  • deminer tooling and protection, and
  • mechanical assistance.

These areas serve the two purposes of enhancing safety and enhancing speed, and the division between purposes maps well onto the division between equipment areas.

None of the recent changes are the direct result of any new expenditure on western research and development. Reasons for this failure of R&D effort range from confused design criteria (mixing military needs with those of humanitarian demining) to plain ignorance of the problems in the field. In many cases, the inappropriateness of the design has been made obvious early in its development, but once the funds have been granted and the developers appointed it seems that the work must go on regardless of the situation.

Commercial developers suffer the same confused design aims. To return to the example of detectors, a Schiebel salesman told me that there are not enough sales in humanitarian demining to warrant the development of a detector for that market, so his company's detectors continue to be designed primarily for the military. These companies, however, know what is wanted (I, among others, have told them), but profit must come first.

Leaving aside the incremental improvement of demining tooling and protection (an area where my interest might make me less than objective), the development of mechanically assisted demining provides an object lesson for those who believe that western-based R&D is essential. While huge sums are being spent on monstrously heavy and strong machines that many believe will never work adequately, some demining groups, such as the NPA in Angola, have taken existing "mine-clearance" vehicles (the Aardvark) and used them in a more realistic role as an area-reduction and vegetation-clearance tool, and these applications have not involved any significant revision of the original machine. While this process is quick, it is also too expensive for most groups to consider. The HALO Trust, Mine Tech, and MACA (amongst others) have all taken existing plant equipment (much cheaper than military equipment) and adapted it for use in the field. Their converted back-hoes, tractors, and road-graders dramatically speed up the process of clearance. These groups have made minimal adjustments (usually armoring) to existing equipment and got on with the job without applying much thought to further developments. MgM, who pioneered the use of mulchers and road-graders in Angola, have gone one stage further. With a pool of scrap mine-resistant vehicles to draw on (in Namibia) and obsessive personal commitment, they have made fundamental refinements and developed dedicated Mechanically Assisted Mine clearance (MAM) systems at a remarkably low cost (mostly from their own pockets).

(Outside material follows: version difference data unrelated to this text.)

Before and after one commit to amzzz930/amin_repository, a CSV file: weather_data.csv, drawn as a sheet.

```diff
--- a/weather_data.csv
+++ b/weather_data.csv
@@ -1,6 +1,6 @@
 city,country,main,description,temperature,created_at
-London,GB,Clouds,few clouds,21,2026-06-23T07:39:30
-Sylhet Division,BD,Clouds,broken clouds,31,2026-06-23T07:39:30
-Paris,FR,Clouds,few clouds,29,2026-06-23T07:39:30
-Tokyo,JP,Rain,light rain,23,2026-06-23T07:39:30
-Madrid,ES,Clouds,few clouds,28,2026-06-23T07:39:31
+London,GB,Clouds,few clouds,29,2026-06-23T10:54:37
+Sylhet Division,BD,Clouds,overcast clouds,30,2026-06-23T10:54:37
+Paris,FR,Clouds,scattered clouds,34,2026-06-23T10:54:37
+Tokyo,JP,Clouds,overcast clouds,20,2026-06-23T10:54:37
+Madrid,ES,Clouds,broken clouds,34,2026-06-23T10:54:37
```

The success of all the existing MAM systems relies on them being developed in the field, where very expensive or impractical ideas are quickly dropped. Making incremental improvements to what they can get and with an everyday pressure for speed and effectiveness, these groups have already made a real difference to demining speed (in most cases, without compromising safety).

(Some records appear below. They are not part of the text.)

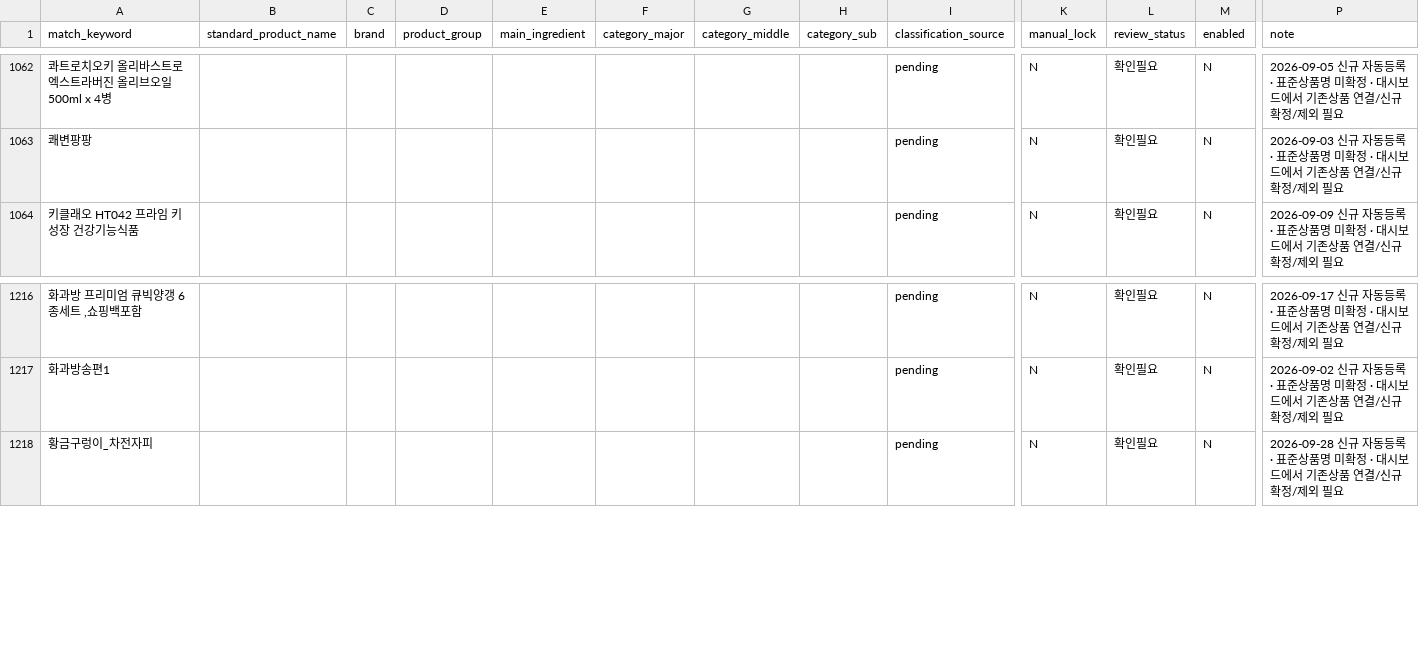
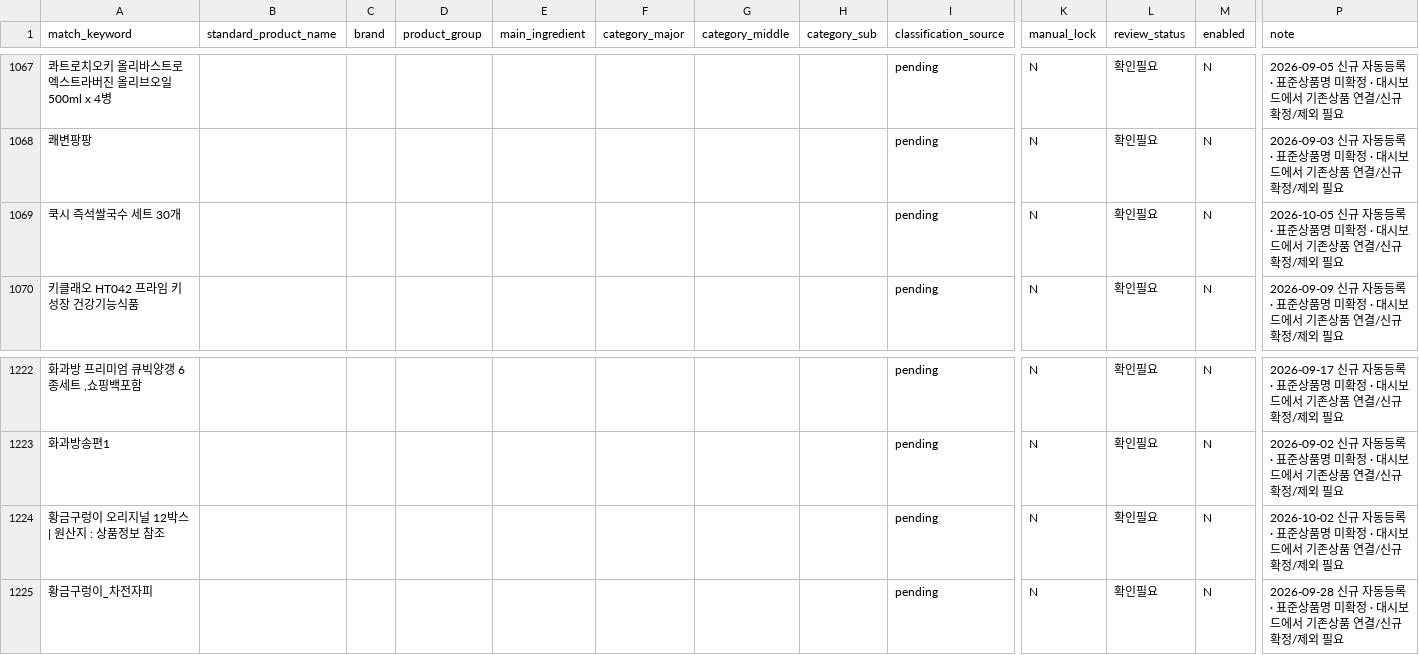
Before and after one commit to mishipart/HOMESHOPING-FOOD-DASHBOARD, a CSV file: data/product_master.csv, drawn as a sheet; only a part is shown, gaps mark what is left out; rows hold the shown columns only; the diff covers the shown part only; the diff names each change by its address in the sheet, - before the commit and + after, or states it on an @@ line.

```diff
--- a/data/product_master.csv
+++ b/data/product_master.csv
+row 1069: 쿡시 즉석쌀국수 세트 30개 |  |  |  |  |  |  |  | pending | N | 확인필요 | N | 2026-10-05 신규 자동등록 · 표준상품명 미확정 · 대시보드에서 기존상품 연결/신규확정/제외 필요
+row 1224: 황금구렁이 오리지널 12박스 | 원산지 : 상품정보 참조 |  |  |  |  |  |  |  | pending | N | 확인필요 | N | 2026-10-02 신규 자동등록 · 표준상품명 미확정 · 대시보드에서 기존상품 연결/신규확정/제외 필요
```
Also changed, not shown: 5 added rows elsewhere in this file, 3 other files.
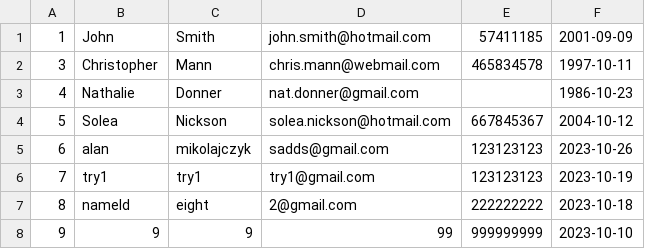
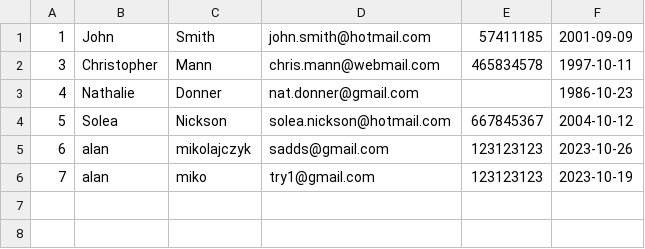
Before and after one commit to alanicolas90/2DAM, a CSV file: acceso a datos/JavaFXDataAcess/data/text/customers.csv, drawn as a sheet.

```diff
--- a/acceso a datos/JavaFXDataAcess/data/text/customers.csv
+++ b/acceso a datos/JavaFXDataAcess/data/text/customers.csv
@@ -5,4 +5,2 @@
 6;alan;mikolajczyk;sadds@gmail.com;123123123;2023-10-26
-7;try1;try1;try1@gmail.com;123123123;2023-10-19
-8;nameId;eight;2@gmail.com;222222222;2023-10-18
-9;9;9;99;999999999;2023-10-10
+7;alan;miko;try1@gmail.com;123123123;2023-10-19
```
Also changed, not shown: acceso a datos/JavaFXDataAcess/data/text/orders.csv, 21 other files.
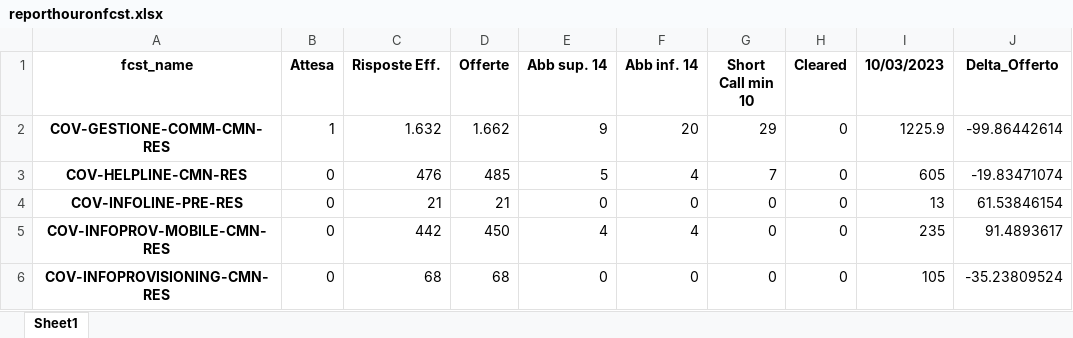
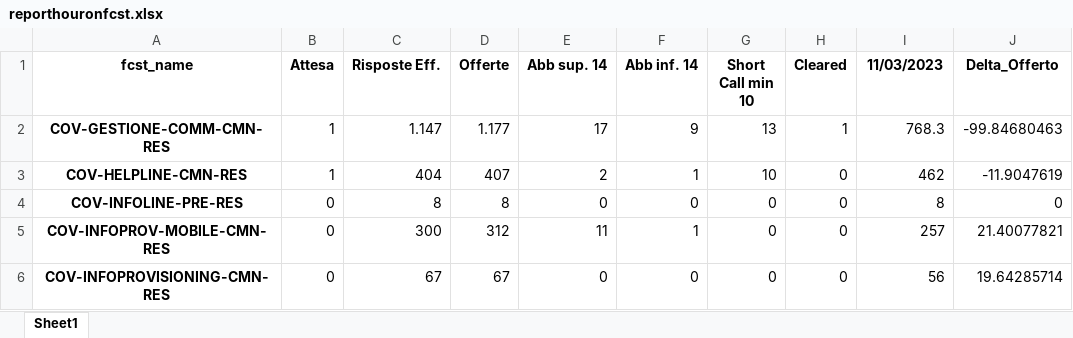
Before and after one commit to lukamath/Cruscotto, an Excel workbook: output/reporthouronfcst.xlsx, sheet Sheet1, drawn as a sheet; only a part is shown; values as stored, in another font and other column widths than the file's, no borders; the diff covers the shown part only; the diff names each change by its address in the sheet, - before the commit and + after, or states it on an @@ line.

```diff
--- a/output/reporthouronfcst.xlsx (sheet Sheet1)
+++ b/output/reporthouronfcst.xlsx (sheet Sheet1)
-I1: 10/03/2023
+I1: 11/03/2023
-C2 (Risposte Eff.): 1.632
+C2 (Risposte Eff.): 1.147
-D2 (Offerte): 1.662
+D2 (Offerte): 1.177
-E2 (Abb sup. 14): 9
+E2 (Abb sup. 14): 17
-F2 (Abb inf. 14): 20
+F2 (Abb inf. 14): 9
-G2 (Short Call min 10): 29
+G2 (Short Call min 10): 13
-H2 (Cleared): 0
+H2 (Cleared): 1
-I2 (11/03/2023): 1225.9
+I2 (11/03/2023): 768.3
-J2 (Delta_Offerto): -99.86442614
+J2 (Delta_Offerto): -99.84680463
-B3 (Attesa): 0
+B3 (Attesa): 1
-C3 (Risposte Eff.): 476
+C3 (Risposte Eff.): 404
-D3 (Offerte): 485
+D3 (Offerte): 407
-E3 (Abb sup. 14): 5
+E3 (Abb sup. 14): 2
-F3 (Abb inf. 14): 4
+F3 (Abb inf. 14): 1
-G3 (Short Call min 10): 7
+G3 (Short Call min 10): 10
-I3 (11/03/2023): 605
+I3 (11/03/2023): 462
-J3 (Delta_Offerto): -19.83471074
+J3 (Delta_Offerto): -11.9047619
-C4 (Risposte Eff.): 21
+C4 (Risposte Eff.): 8
-D4 (Offerte): 21
+D4 (Offerte): 8
-I4 (11/03/2023): 13
+I4 (11/03/2023): 8
-J4 (Delta_Offerto): 61.53846154
+J4 (Delta_Offerto): 0
-C5 (Risposte Eff.): 442
+C5 (Risposte Eff.): 300
-D5 (Offerte): 450
+D5 (Offerte): 312
-E5 (Abb sup. 14): 4
+E5 (Abb sup. 14): 11
-F5 (Abb inf. 14): 4
+F5 (Abb inf. 14): 1
-I5 (11/03/2023): 235
+I5 (11/03/2023): 257
-J5 (Delta_Offerto): 91.4893617
+J5 (Delta_Offerto): 21.40077821
-C6 (Risposte Eff.): 68
+C6 (Risposte Eff.): 67
-D6 (Offerte): 68
+D6 (Offerte): 67
-I6 (11/03/2023): 105
+I6 (11/03/2023): 56
-J6 (Delta_Offerto): -35.23809524
+J6 (Delta_Offerto): 19.64285714
```
Also changed, not shown: 89 edited cells elsewhere in this sheet, data_source/code.xlsx, output/dayforecastmob.xlsx, 15 other files.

The truth is that MAM systems have been developed in the field at a fraction of the costs being spent on developing unsuitable equipment in safe countries overseas. If some of that cost were dedicated to field refinement, it could be far more effective in terms of speeding up the ground clearance.